Friday, May 28, 2010

eimeria macusaniensis-Commonly known as EMAC in Alpacas

The most commonly read BLOG,
so this is more common than most of us are aware.
I thought i would publish a few more interesting documents on this subject.
I was very lucky enough to be able to have known a great man, Paul Presidente, who was the Parasite expert for Australia, with a special interest in Alpacas.
He was able to guide me through the maze of womrers etc, when we first started doing Quarantines, as New Zealand require the alpacas to have Zero count of all worm eggs, and Oocysts.
Paul died suddenly, as he walked to his car after work one night, he spent all hours there, i could be rining him up at 9pm at night with a question, and he undoubtedly was at work.
He was so dedicated, knowledgable and thankfully he was eager to tell you and help you with any problem that may arise.
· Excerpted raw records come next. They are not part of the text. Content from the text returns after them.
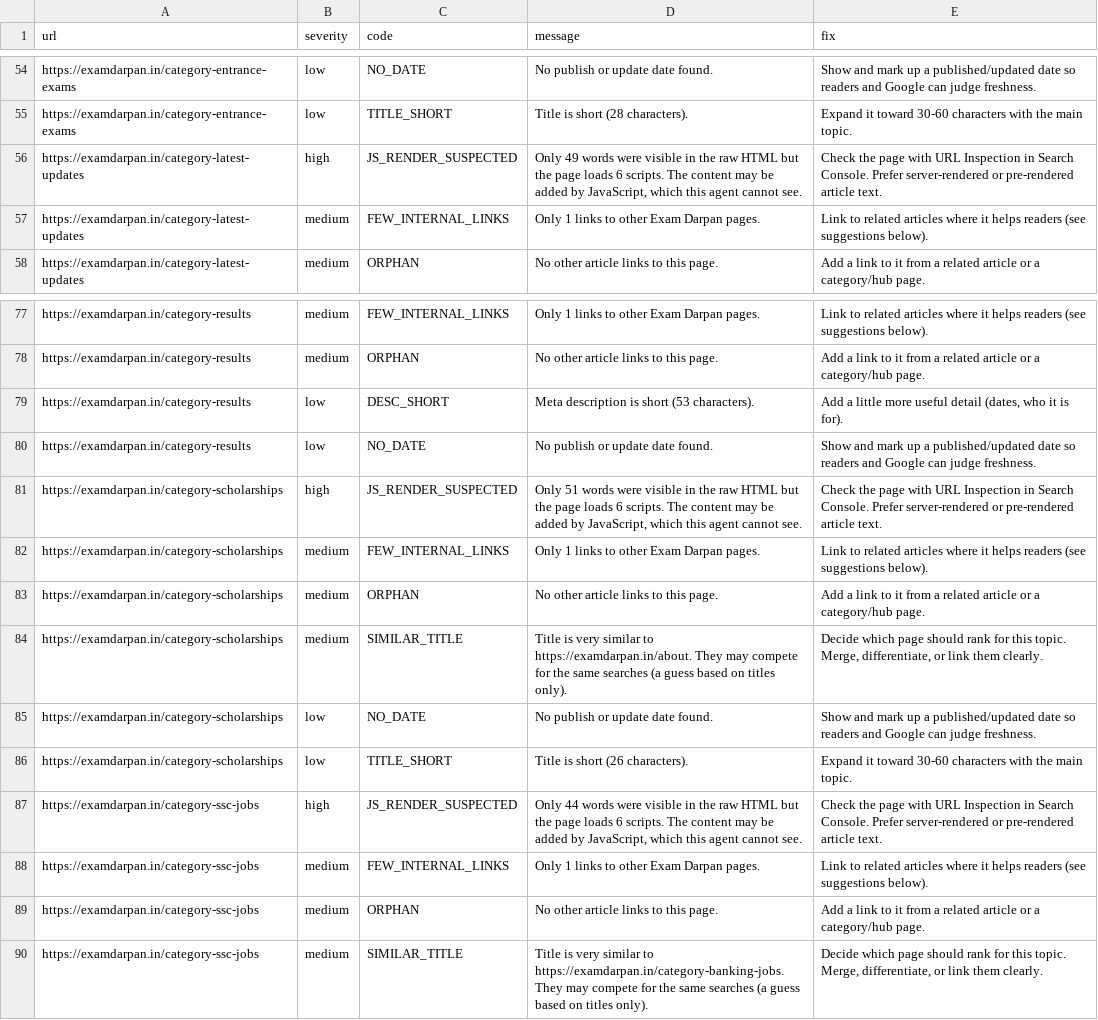
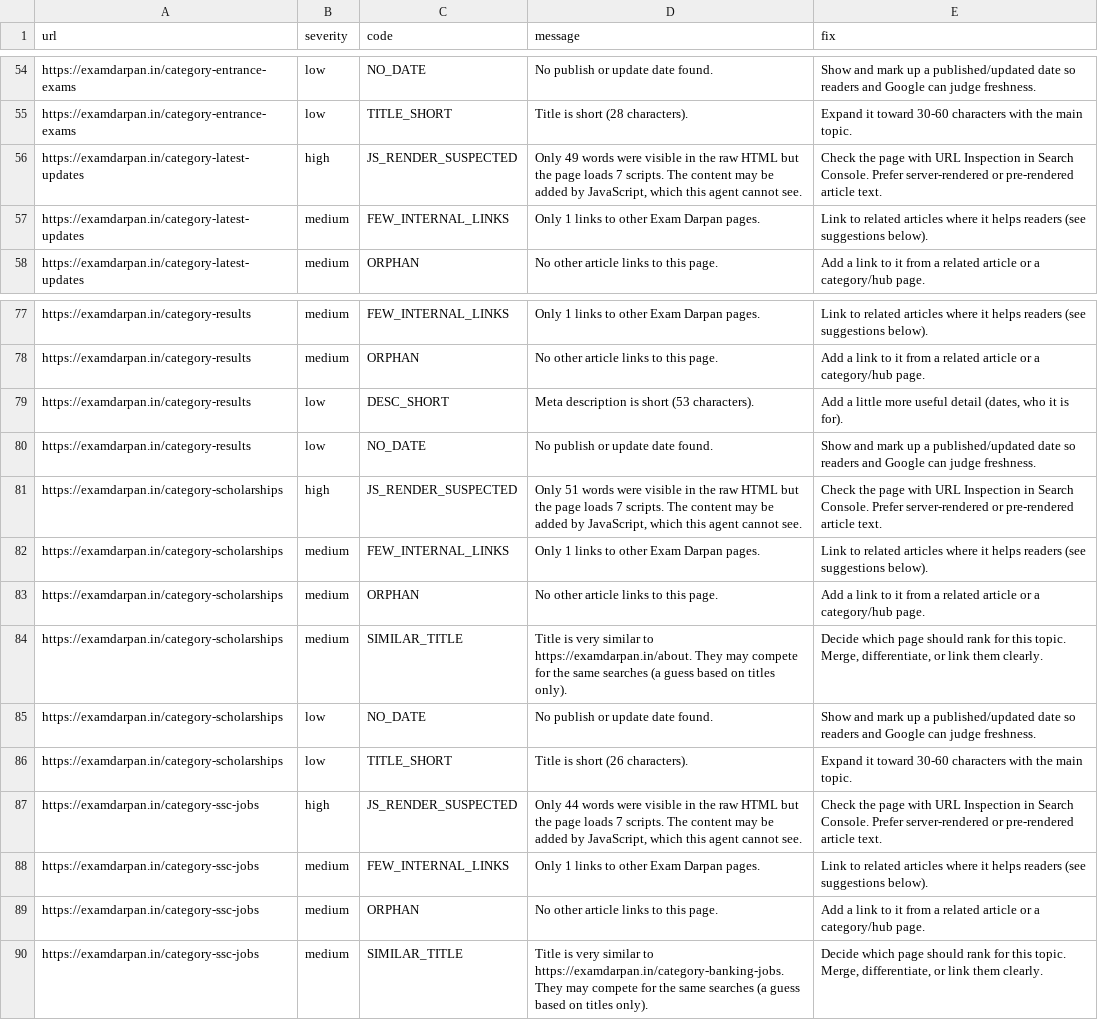
Before and after one commit to lakshay787729-web/examdarpan-organic-traffic-agent, a CSV file: reports/issues.csv, drawn as a sheet; only a part is shown, gaps mark what is left out.

```diff
--- a/reports/issues.csv
+++ b/reports/issues.csv
@@ -55,3 +55,3 @@ https://examdarpan.in/category-entrance-exams,low,NO_DATE,No publish or update d
 https://examdarpan.in/category-entrance-exams,low,TITLE_SHORT,Title is short (28 characters).,Expand it toward 30-60 characters with the main topic.
-https://examdarpan.in/category-latest-updates,high,JS_RENDER_SUSPECTED,"Only 49 words were visible in the raw HTML but the page loads 6 scripts. The content may be added by JavaScript, which this agent cannot see.",Check the page with URL Inspection in Search Console. Prefer server-rendered or pre-rendered article text.
+https://examdarpan.in/category-latest-updates,high,JS_RENDER_SUSPECTED,"Only 49 words were visible in the raw HTML but the page loads 7 scripts. The content may be added by JavaScript, which this agent cannot see.",Check the page with URL Inspection in Search Console. Prefer server-rendered or pre-rendered article text.
 https://examdarpan.in/category-latest-updates,medium,FEW_INTERNAL_LINKS,Only 1 links to other Exam Darpan pages.,Link to related articles where it helps readers (see suggestions below).
@@ -80,3 +80,3 @@ https://examdarpan.in/category-results,low,DESC_SHORT,Meta description is short
 https://examdarpan.in/category-results,low,NO_DATE,No publish or update date found.,Show and mark up a published/updated date so readers and Google can judge freshness.
-https://examdarpan.in/category-scholarships,high,JS_RENDER_SUSPECTED,"Only 51 words were visible in the raw HTML but the page loads 6 scripts. The content may be added by JavaScript, which this agent cannot see.",Check the page with URL Inspection in Search Console. Prefer server-rendered or pre-rendered article text.
+https://examdarpan.in/category-scholarships,high,JS_RENDER_SUSPECTED,"Only 51 words were visible in the raw HTML but the page loads 7 scripts. The content may be added by JavaScript, which this agent cannot see.",Check the page with URL Inspection in Search Console. Prefer server-rendered or pre-rendered article text.
 https://examdarpan.in/category-scholarships,medium,FEW_INTERNAL_LINKS,Only 1 links to other Exam Darpan pages.,Link to related articles where it helps readers (see suggestions below).
@@ -86,3 +86,3 @@ https://examdarpan.in/category-scholarships,low,NO_DATE,No publish or update dat
 https://examdarpan.in/category-scholarships,low,TITLE_SHORT,Title is short (26 characters).,Expand it toward 30-60 characters with the main topic.
-https://examdarpan.in/category-ssc-jobs,high,JS_RENDER_SUSPECTED,"Only 44 words were visible in the raw HTML but the page loads 6 scripts. The content may be added by JavaScript, which this agent cannot see.",Check the page with URL Inspection in Search Console. Prefer server-rendered or pre-rendered article text.
+https://examdarpan.in/category-ssc-jobs,high,JS_RENDER_SUSPECTED,"Only 44 words were visible in the raw HTML but the page loads 7 scripts. The content may be added by JavaScript, which this agent cannot see.",Check the page with URL Inspection in Search Console. Prefer server-rendered or pre-rendered article text.
 https://examdarpan.in/category-ssc-jobs,medium,FEW_INTERNAL_LINKS,Only 1 links to other Exam Darpan pages.,Link to related articles where it helps readers (see suggestions below).
```
Also changed, not shown: 5 other files.
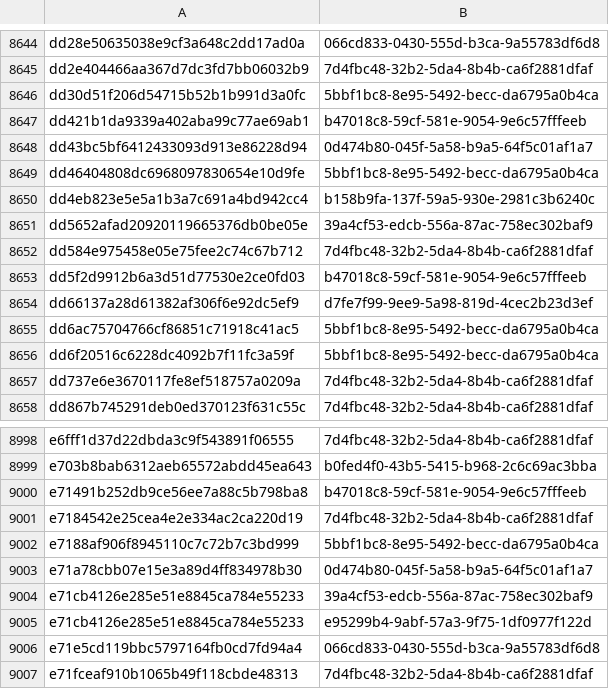
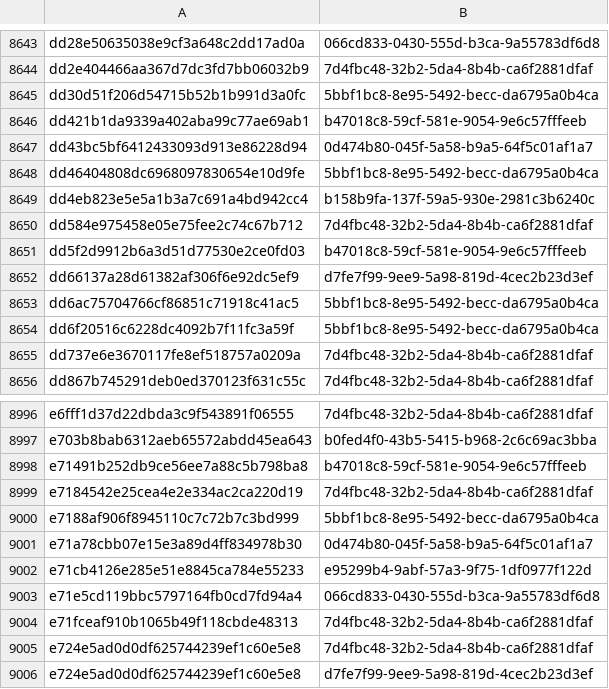
Before and after one commit to AliceGrey/ferromagnet-feed, a CSV file: misp/hashes.csv, drawn as a sheet; only a part is shown, gaps mark what is left out; the shorter side is filled out with more unchanged rows; the diff covers the shown part only.

```diff
--- a/misp/hashes.csv
+++ b/misp/hashes.csv
@@ -8650,3 +8649,2 @@ dd46404808dc6968097830654e10d9fe,5bbf1bc8-8e95-5492-becc-da6795a0b4ca
 dd4eb823e5e5a1b3a7c691a4bd942cc4,b158b9fa-137f-59a5-930e-2981c3b6240c
-dd5652afad20920119665376db0be05e,39a4cf53-edcb-556a-87ac-758ec302baf9
 dd584e975458e05e75fee2c74c67b712,7d4fbc48-32b2-5da4-8b4b-ca6f2881dfaf
@@ -9003,3 +9001,2 @@ e7188af906f8945110c7c72b7c3bd999,5bbf1bc8-8e95-5492-becc-da6795a0b4ca
 e71a78cbb07e15e3a89d4ff834978b30,0d474b80-045f-5a58-b9a5-64f5c01af1a7
-e71cb4126e285e51e8845ca784e55233,39a4cf53-edcb-556a-87ac-758ec302baf9
 e71cb4126e285e51e8845ca784e55233,e95299b4-9abf-57a3-9f75-1df0977f122d
```
Also changed, not shown: 2 added rows and 3 removed rows elsewhere in this file, 29 other files.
He was also considerate enough to inform me of any new updates with parasites.
Thanks Paul.
I will never forget you, and you could never imagine how much your advice has helped me, and others.
I still refer to his notes from time to time.
Extracted from, MAF (New Zealand), Survellience Notes, July- Sept 06.
Register of new host-parasite records
Eimeria macusaniensis in an alpaca
Of the at least four coccidial parasites known to infect llamas and
alpacas, namely Eimeria lamae, E alpacae, E punonensis and
E macusaniensis (1)(2), only the first three have previously been
recorded in New Zealand(3). However, in July 2005 oocysts of
E macusaniensis were detected in the faeces of a ten-year-old female
alpaca on a property in Otago. Oocysts of this coccidian species, which
are readily recognisable by their dark brown colour and pyriform
shape, measure 81-100 μm long by 60-80 μm wide. They also have
thick oocyst walls (approximately 8-12 μm thick) and an obvious
micropylar cap (Figure 1). Eimeria macusaniensis is considered by
some to be highly pathogenic in alpacas(4). However, although this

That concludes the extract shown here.